While Photography continued to stay near and dear to my heart, the sciences were a love too strong to deny. I chose to apply my Kinesiology degree towards a Master of Science in Nursing at Johns Hopkins University. It was around this time, while I was barely staying afloat in school work and clinicals, when people around me began to get engaged, pregnant, married, etc.
I was working two jobs to pay my bills and the thought of congratulating my friends on their marriage with a toaster that might sit on their counter for a few years before breaking totally broke my spirits. Then I realized I had a talent and a service that I could offer to my dear friends and colleagues in these special moments. Instead of giving them something to sit on their kitchen counter for a few years, I could give them something that would remain on their walls, in their photo albums, and in their memories for the rest of their lives together. It wasn’t until I had done a few sessions for friends, and received such amazing feedback (and many save-the-dates with my images on them) that I fully believed maybe I could offer this to everyone.
Throughout Grad School I began to book my first corporate sessions, parties, and weddings. These shoots ultimately helped fund a few special trips that have always been on my bucket list. Today, I have traveled to Iceland, Switzerland and Alaska. I have spent months on the road traveling with my dog, Ripley (my favorite subject), exploring and photographing remote parts of the country that are often overlooked. We even fell in love with some of these places, like Colorado, and decided to call them home for a brief period of time.
From Boston to Baltimore, to Denver, and now Portland, Maine I have nearly a decade of experience taking professional headshots, solo portraits, still-life photos, engagements, weddings, and corporate/commercial events.
“But, photography isn’t your full time job?”
One important thing to know about me is that I put 100% into everything I do. I treat every photo shoot with the same professionalism and urgency that I bring to my hospital and nursing career.
As an Emergency Room nurse at a Level I Trauma Center, I often witness and document some of the most painful and traumatic moments of peoples’ lives. In contrast, as a photographer, I get to document some of the most joyful and beautiful moments of peoples’ lives.
For both jobs, I am required to be on high-alert and ready for anything to happen, at any moment. For both jobs, I am required to adjust and adapt with changing situations and to make the best of whatever situation we find ourselves in. In both, there is opportunity for me to go above and beyond to make the experience as comfortable as possible for my client so that they can look back and say “Heather made the difference” in the experience that they had.
It is in both that I find balance.
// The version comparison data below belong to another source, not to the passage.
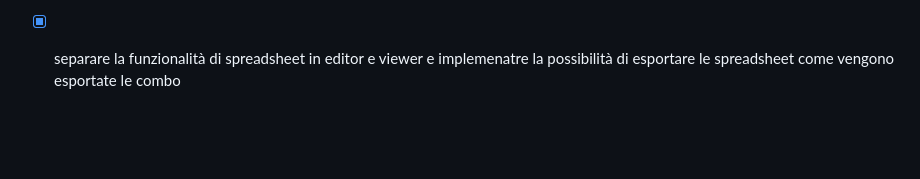
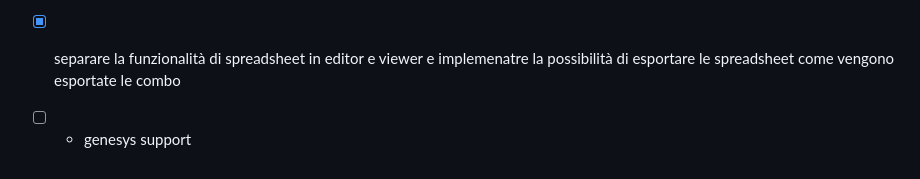
Before and after one commit to DuPont9029/Helios, a Markdown page: features-and-improvements.md, the part around the change. Rendered like a GitHub page; blank space fills up the shorter version.

Commit message:
Add Genesys support feature
Added a new feature for Genesys support in the spreadsheet functionality.

```diff
--- a/features-and-improvements.md
+++ b/features-and-improvements.md
@@ -49,3 +49,4 @@
 - [x] \* Integrare nella sezione spredsheets modo di aggiungere una sample decklist.
 - [x] \* Far calcolare a una spreadsheet tutte le carte necessarie per quel deck usando le informazinìoni su le carte necessarie per le combo individuali.
 - [x] separare la funzionalità di spreadsheet in editor e viewer e implemenatre la possibilità di esportare le spreadsheet come vengono esportate le combo
+- [ ] * genesys support
```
Without photography, I’m not sure I could do my job as a nurse without losing sight of just how beautiful and special life really is...
Whether you’re looking for a photographer or simply want to chat more about learning how to develop your photography skills, I’m always excited to network. If you've made it this far, thank you for reading!